**EXTRACTED DATA**
>>>
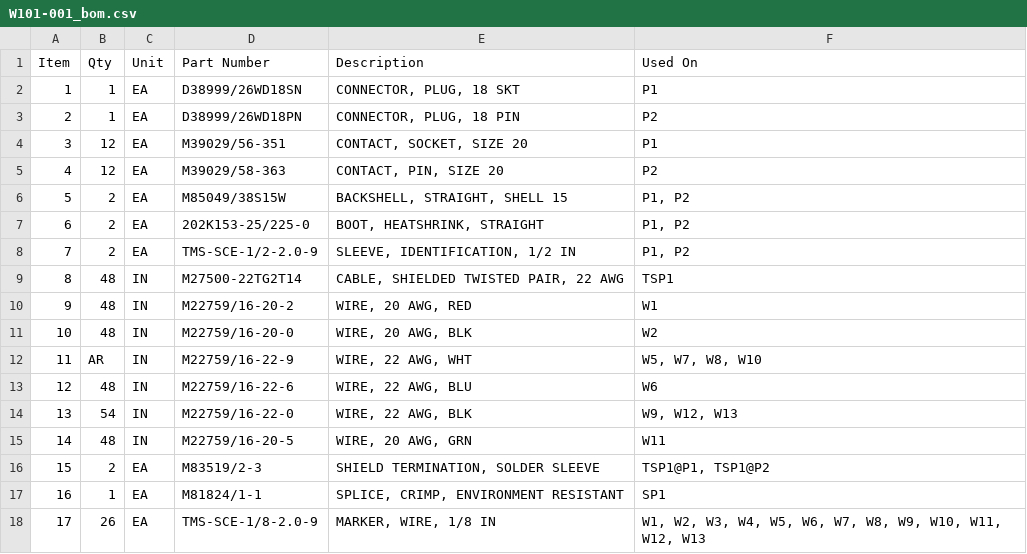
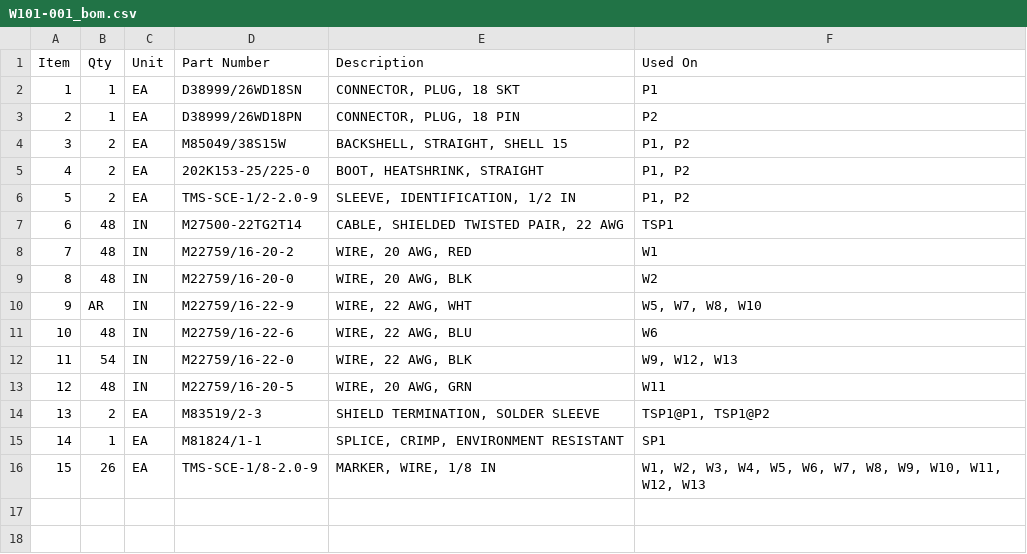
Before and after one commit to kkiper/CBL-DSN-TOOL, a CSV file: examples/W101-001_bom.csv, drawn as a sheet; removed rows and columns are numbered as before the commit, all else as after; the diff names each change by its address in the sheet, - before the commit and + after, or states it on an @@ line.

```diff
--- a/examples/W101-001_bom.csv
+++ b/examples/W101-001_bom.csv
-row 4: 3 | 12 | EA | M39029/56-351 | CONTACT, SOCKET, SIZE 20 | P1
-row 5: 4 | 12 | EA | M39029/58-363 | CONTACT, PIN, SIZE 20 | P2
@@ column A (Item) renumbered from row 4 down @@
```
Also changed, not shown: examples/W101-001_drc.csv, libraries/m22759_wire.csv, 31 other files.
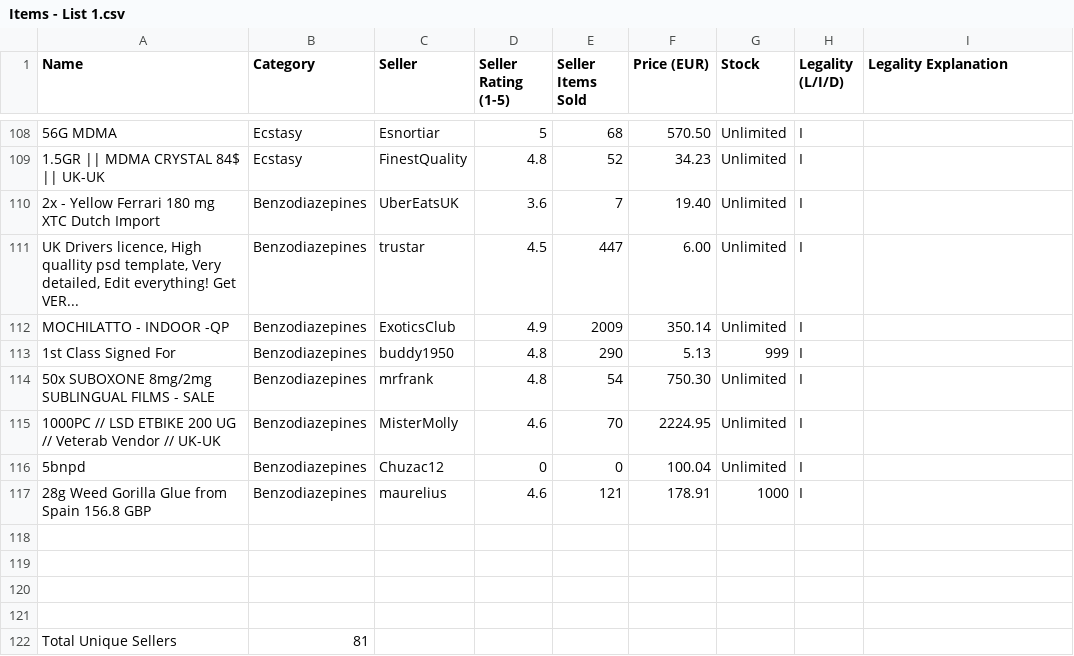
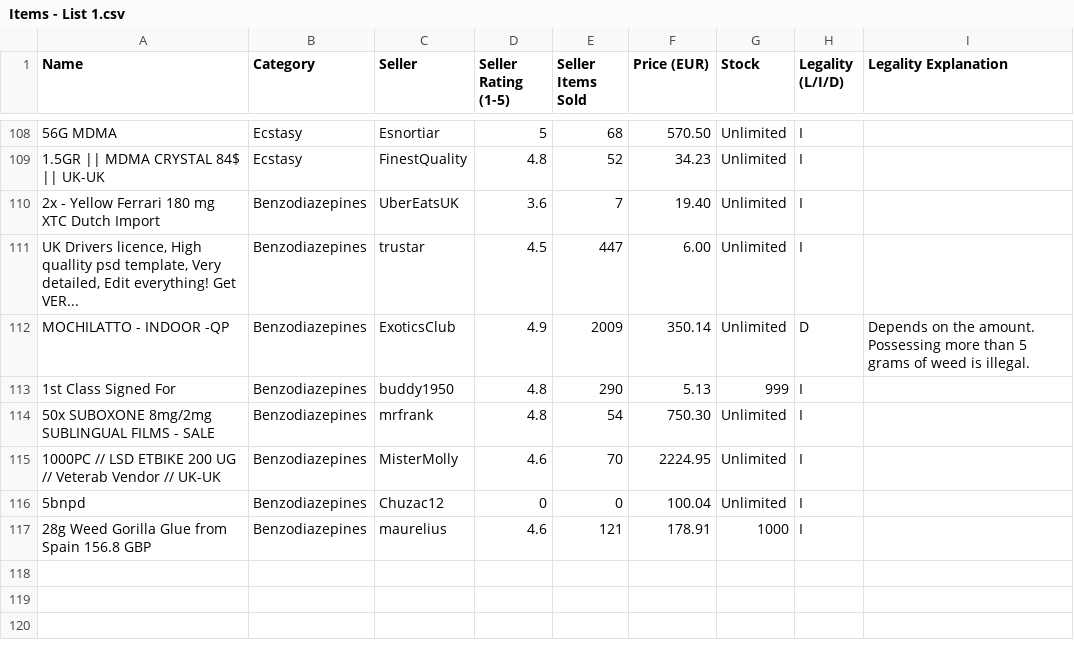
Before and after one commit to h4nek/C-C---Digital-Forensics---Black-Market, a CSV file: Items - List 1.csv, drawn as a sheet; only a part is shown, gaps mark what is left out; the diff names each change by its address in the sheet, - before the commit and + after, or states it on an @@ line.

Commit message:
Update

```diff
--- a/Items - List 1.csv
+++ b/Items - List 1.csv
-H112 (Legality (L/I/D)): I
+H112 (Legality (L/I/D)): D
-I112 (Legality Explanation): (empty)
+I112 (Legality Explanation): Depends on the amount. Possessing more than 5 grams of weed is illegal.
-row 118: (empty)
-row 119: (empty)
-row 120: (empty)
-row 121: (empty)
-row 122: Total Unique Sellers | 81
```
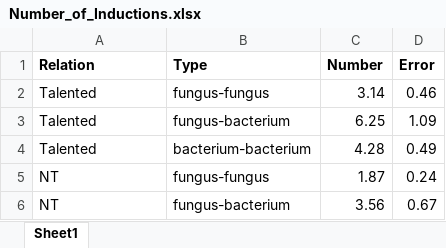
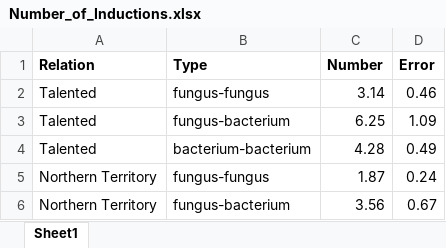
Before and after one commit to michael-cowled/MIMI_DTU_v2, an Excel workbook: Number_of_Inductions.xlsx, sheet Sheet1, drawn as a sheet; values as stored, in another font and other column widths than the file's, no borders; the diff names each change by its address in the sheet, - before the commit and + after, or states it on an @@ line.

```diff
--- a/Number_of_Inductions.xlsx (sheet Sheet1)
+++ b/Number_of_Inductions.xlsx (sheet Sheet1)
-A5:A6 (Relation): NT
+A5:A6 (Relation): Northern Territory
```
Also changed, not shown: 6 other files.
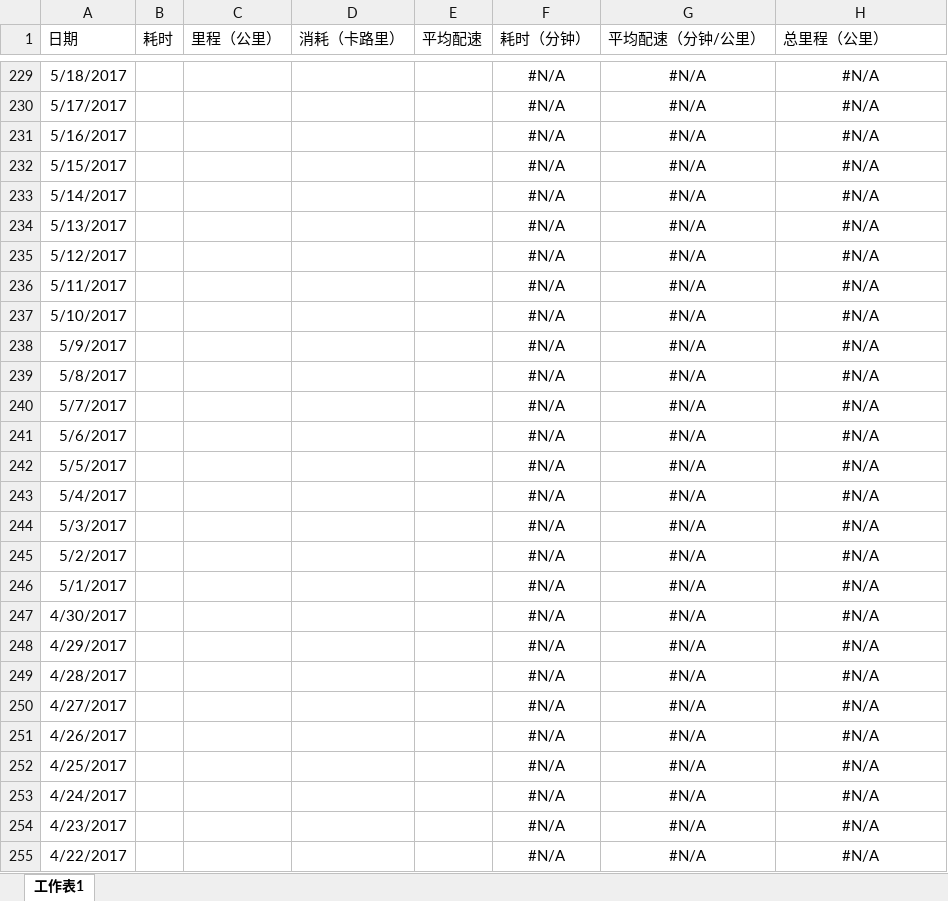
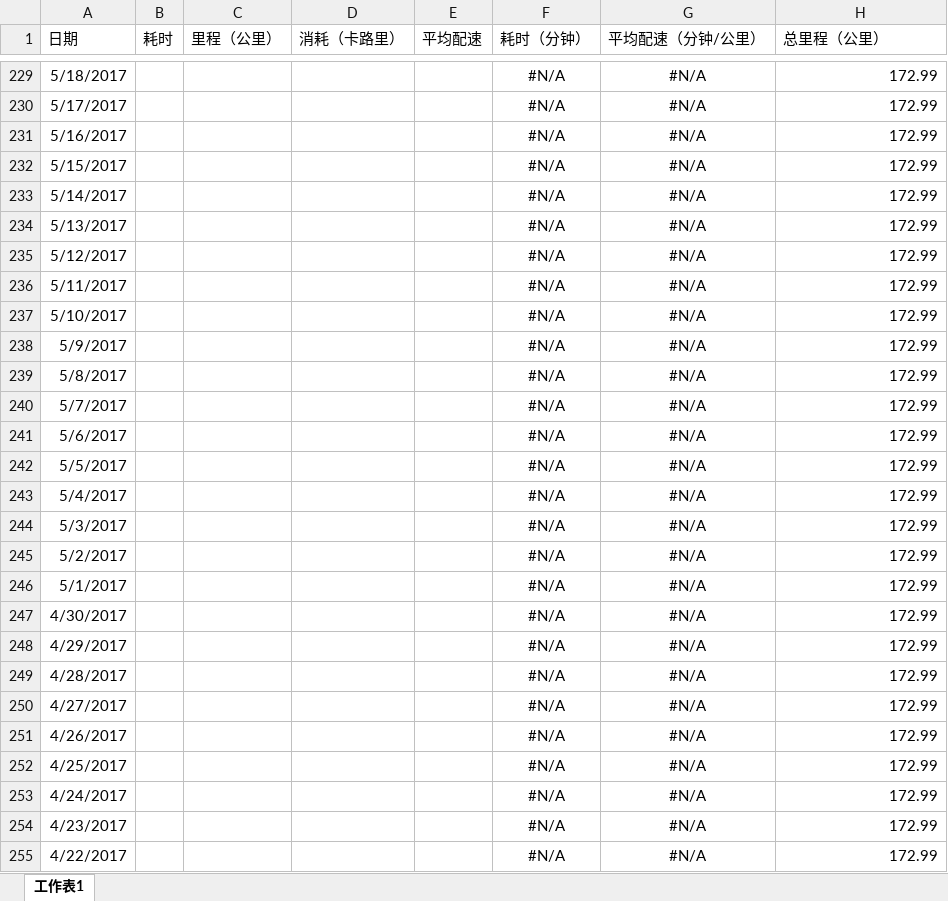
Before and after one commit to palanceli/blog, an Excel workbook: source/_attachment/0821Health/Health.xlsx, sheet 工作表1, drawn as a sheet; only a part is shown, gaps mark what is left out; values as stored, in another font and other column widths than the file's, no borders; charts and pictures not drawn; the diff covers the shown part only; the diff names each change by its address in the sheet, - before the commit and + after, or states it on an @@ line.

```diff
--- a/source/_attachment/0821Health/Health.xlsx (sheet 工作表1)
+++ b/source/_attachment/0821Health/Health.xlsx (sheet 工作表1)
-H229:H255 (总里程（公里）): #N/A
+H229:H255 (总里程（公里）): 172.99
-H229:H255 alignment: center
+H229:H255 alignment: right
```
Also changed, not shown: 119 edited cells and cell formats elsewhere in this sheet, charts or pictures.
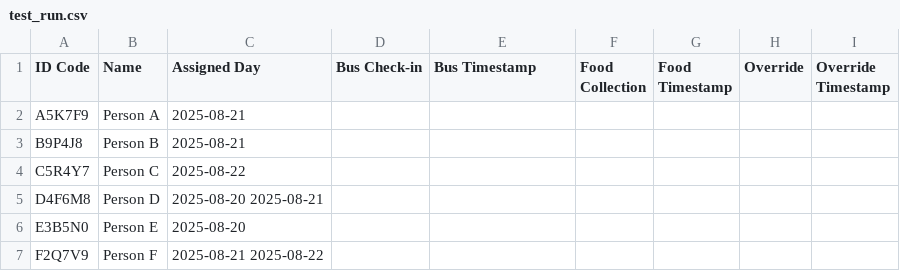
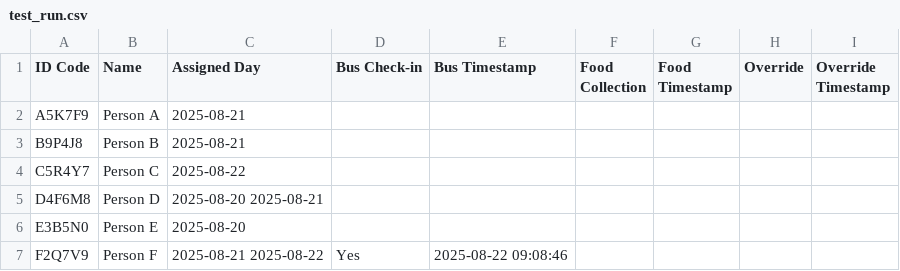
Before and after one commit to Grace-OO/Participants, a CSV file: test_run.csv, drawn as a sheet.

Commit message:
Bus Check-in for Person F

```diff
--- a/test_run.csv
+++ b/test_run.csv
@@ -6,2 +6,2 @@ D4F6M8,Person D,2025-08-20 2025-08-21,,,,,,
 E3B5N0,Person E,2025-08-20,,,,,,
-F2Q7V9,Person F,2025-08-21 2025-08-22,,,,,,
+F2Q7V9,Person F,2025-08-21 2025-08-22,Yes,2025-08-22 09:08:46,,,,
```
<<<
**TASK**
Scan the data above and state how many of its lines contain the string "shown", with no other content.

**RESPONSE TO THIS EXERCISE**
5